“Data-Driven Thinking” is written by members of the media community and contains fresh ideas on the digital revolution in media.
Today’s column is written by AJ Brown, CEO and co-founder of LeadsRx.
Consumers are used to the convenience of saved logins and preferences. Whether they’re placing an order on an ecommerce site or logging into their healthcare portal, they trust their information – their address, purchase history, etc. – is secure and “remembered.”
But imagine if all your digital preferences were gone and you had to reenter all your information every time you made a purchase. What if the online pet store you’d used for years had no record of your previous customer service interaction with them?
The specific prescription dog food for Fido or your vet’s name for purchase approval, among other details – all gone. What was typically a smooth reordering experience would become a hassle. You’d have to start from scratch each time you buy Fido’s specialty weight-loss food.
That’s one possible future, but it doesn’t have to be. That is, if marketers and advertisers can learn to collect the right data and use it in the right way.
Data accuracy is more valuable than a 360-degree view
Over the past 25 years, consumers have become increasingly aware of their right to privacy. They’ve become wary of who they trust with certain information.
At the same time, marketers have recognized a 360-degree view of a customer isn’t the promised land it used to be. For one thing, it’s unreasonable. There’s no reason why every company in every industry needs to know every itty-bitty detail about a customer.
Rather than focusing on data volume, it’s more valuable for companies to ensure that whatever data they do possess is the correct data. Consumers might be alarmed to learn that much of the data a business holds about them is incorrect because of third-party data enrichment, data sharing and the like.
If the data were accurate, they would have better shopping experiences, better medical outcomes – better everything.
Data will vary, but it all requires a unified approach
Each organization’s strategy for creating a unified, accurate view of their customer will be different. Some will need specific identifying information, while others can develop a strategy based entirely on anonymous customer data.
For example, a retailer will have more anonymous and general data, as well as any personally identifiable financial information that customers opt to save with those brands they trust or with which they regularly transact.
However, healthcare organizations require more detailed customer/patient information for front-end patient registration and admitting systems, as well as back-end healthcare records. That detailed information is essential and could influence life-or-death decisions.
Because the data types vary, the security demands and regulations will vary, too. Healthcare data, for example, is protected by HIPAA, while retail data might fall under the jurisdiction of GDPR in Europe. Marketers must be aware of the privacy restrictions and regulations in their industry and follow them precisely.
Taking data responsibility

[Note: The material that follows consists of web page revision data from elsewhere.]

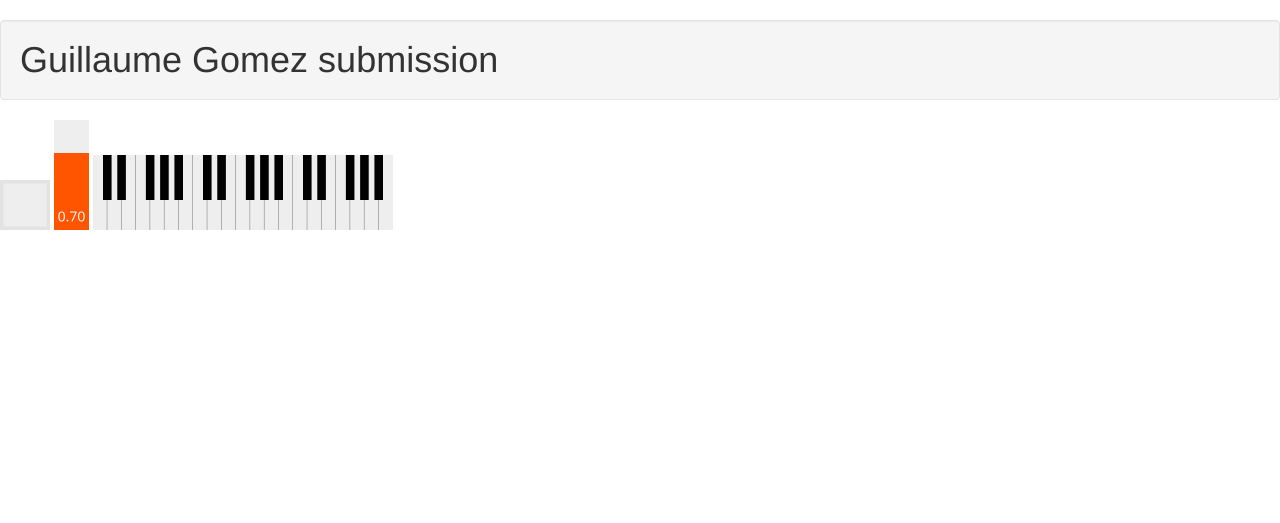
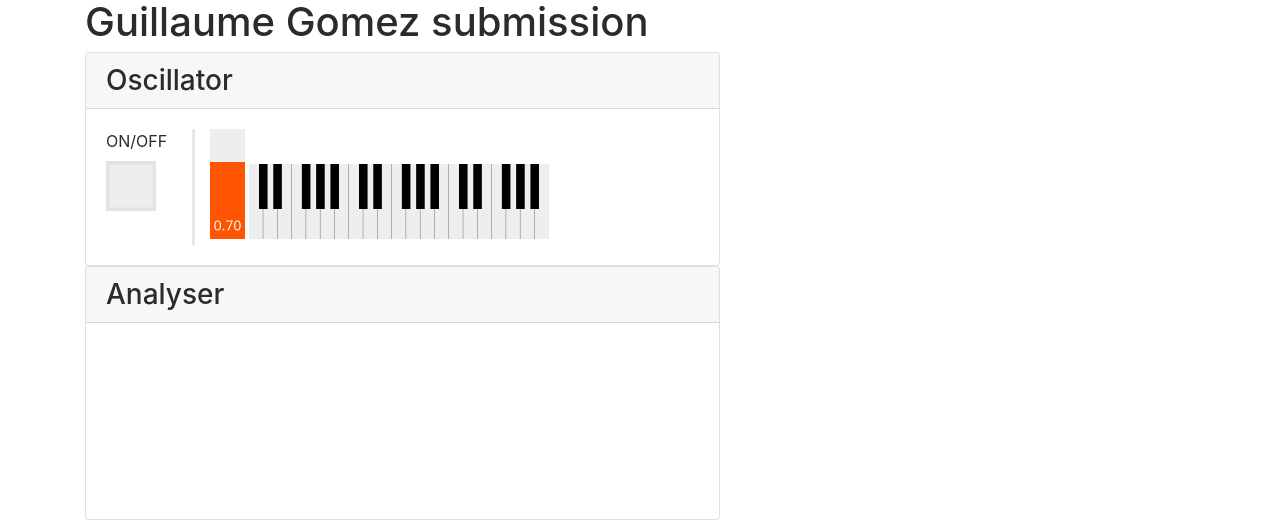
Before and after one commit to guillaume-gomez/music-mooc, a website: page src/week2/week_2_challenge.html in a window 1280 px wide. Drawn offline with nearby package versions, Linux system fonts and the light colour scheme.

Commit message:
add analyser

```diff
--- a/src/week2/week_2_challenge.html
+++ b/src/week2/week_2_challenge.html
@@ -2,20 +2,51 @@
 <html lang="en">
 <head>
   <meta charset="utf-8">
-  <link rel="stylesheet" href="https://maxcdn.bootstrapcdn.com/bootstrap/3.3.7/css/bootstrap.min.css" integrity="sha384-BVYiiSIFeK1dGmJRAkycuHAHRg32OmUcww7on3RYdg4Va+PmSTsz/K68vbdEjh4u" crossorigin="anonymous">
+<link rel="stylesheet" href="https://maxcdn.bootstrapcdn.com/bootstrap/4.0.0-alpha.6/css/bootstrap.min.css" integrity="sha384-rwoIResjU2yc3z8GV/NPeZWAv56rSmLldC3R/AZzGRnGxQQKnKkoFVhFQhNUwEyJ" crossorigin="anonymous">
+<script src="https://code.jquery.com/jquery-3.1.1.slim.min.js" integrity="sha384-A7FZj7v+d/sdmMqp/nOQwliLvUsJfDHW+k9Omg/a/EheAdgtzNs3hpfag6Ed950n" crossorigin="anonymous"></script>
   <title>Week 2 Challenge</title>
   <script src="../assets/nexusUI.js"></script>
 </head>
   <body>
+    <div class="container">
       <h1 class="well"> Guillaume Gomez submission</h1>
       <div class="row">
-      <div class="col-md-8">
+        <div class="col-sm-7">
+
+          <div class="card">
+           <h3 class="card-header">Oscillator</h3>
+            <div class="card-block">
+              <div class="row">
+                <div class="col-sm-2" style="border-right: solid 3px #e8e8ea;">
+                  <label> ON/OFF</label>
                   <canvas id="on_off" nx="toggle"></canvas>
+                </div>
+                <div class="col-sm-10">
                   <canvas id="slidder1" nx="slider"></canvas>
                   <canvas id="keyboard1" nx="keyboard"></canvas>
                 </div>
               </div>
+            </div>
+          </div>
+        </div>
+      </div>
+      <div class="row">
+        <div class="col-sm-7">
+          <div class="card">
+           <h3 class="card-header">Analyser</h3>
+            <div class="card-block">
+              <div class="row">
+                <div class="col-sm-10">
+                  <canvas id="analyser"></canvas>
+                </div>
+              </div>
+            </div>
+          </div>
+        </div>
+      </div>
+    </div>
   </body>
+
 <script>
     var audio_context = window.AudioContext || window.webkitAudioContext;
     var con = new audio_context();
@@ -58,9 +89,61 @@
         }
     }
 
+    Analyser = function(source) {
+      this.width = 400;
+      this.height = 200;
+      this.canvasCtx = document.getElementById('analyser').getContext('2d');
+      this.dataArray = null;
+      this.bufferSize = null;
+
+      this.conf = 10;
+
+      this.initAnalyser = (analyser) => {
+        analyser.fftSize = 256;
+        this.bufferSize = analyser.frequencyBinCount;
+        console.log(this.bufferSize);
+        this.dataArray = new Uint8Array(this.bufferSize);
+        this.canvasCtx.clearRect(0, 0, this.width, this.height);
+      }
+
+      this.drawer = (analyser) => {
+        draw = requestAnimationFrame(
+            () => {
+              this.drawer(analyser);
+            }
+        );
+        analyser.getByteFrequencyData(this.dataArray);
+
+        this.cleanUp();
+
+        let largeurBarre = (this.width / this.bufferSize) * this.conf;
+        let hauteurBarre;
+        let x = 0;
+
+        for(let i = 0; i < this.bufferSize; i++) {
+          hauteurBarre = this.dataArray[ i ];
+          console.log(hauteurBarre)
+          this.canvasCtx.fillStyle = 'rgb(' + (hauteurBarre  * 0.8 + 100) + ',50,50)';
+          this.canvasCtx.fillRect(x,this.height - hauteurBarre / 2, largeurBarre, hauteurBarre);
+
+          x += largeurBarre + 1;
+        }
+      }
+
+      this.cleanUp = () => {
+        this.canvasCtx.fillStyle = 'rgb(255, 255, 255)';
+        this.canvasCtx.fillRect(0, 0, this.width, this.height);
+      }
+    }
+
     connnectToUi = function () {
       let oscillator = new Oscillator(con.destination);
       oscillator.createOscillator();
+      let analyser = con.createAnalyser();
+      oscillator.ocs().connect(analyser);
+      let graph = new Analyser(oscillator.ocs());
+      graph.initAnalyser(analyser);
+      graph.drawer(analyser);
 
       const midiToFreq = (midiValue) => {
         const midiToFreq = {
@@ -108,19 +191,19 @@
       }
 
       const keyboardChanged = (data) => {
-        console.log(data.note)
         oscillator.ocs().frequency.value = midiToFreq(data.note);
       }
       const onOffOsc = (data) => {
         data.value === 1 ? oscillator.start() : oscillator.stop();
       }
-
       //on page loaded
       nx.onload = () => {
         nx.widgets.keyboard1.on('*', keyboardChanged);
         nx.widgets.on_off.on('*', onOffOsc);
       };
     }
+
+
     connnectToUi();
   </script>
 </html>
```
Lines whose indentation alone changed are shown as unchanged.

Regardless of the nature of the data, increasing privacy and security will require marketers, IT, and product teams to collaborate on processes and policies that adhere to data governance and compliance policies and strategies. It also means companies need to unify, clean up, and secure all the data that’s currently spread across disparate CRM, ERP, marketing and ad tech systems and databases.
IT teams, more than anyone, will face the burden of unifying and housing data in secure database systems, such as data clean room technologies. But even with all the innovation taking place in marketing attribution and analytics, it takes humans to help ensure data quality and secure consumer privacy.
“People + data = better” is the equation marketers need for outcomes that mutually benefit their businesses and their customers.
To thrive in the era of privacy-savvy consumers, a privacy-focused, data-driven marketing strategy is vital for supporting business goals and cultivating a trusted relationship with customers.
Rather than looking for new ways to gather more data, marketers should focus on the data they have, ensuring it does no harm – only good.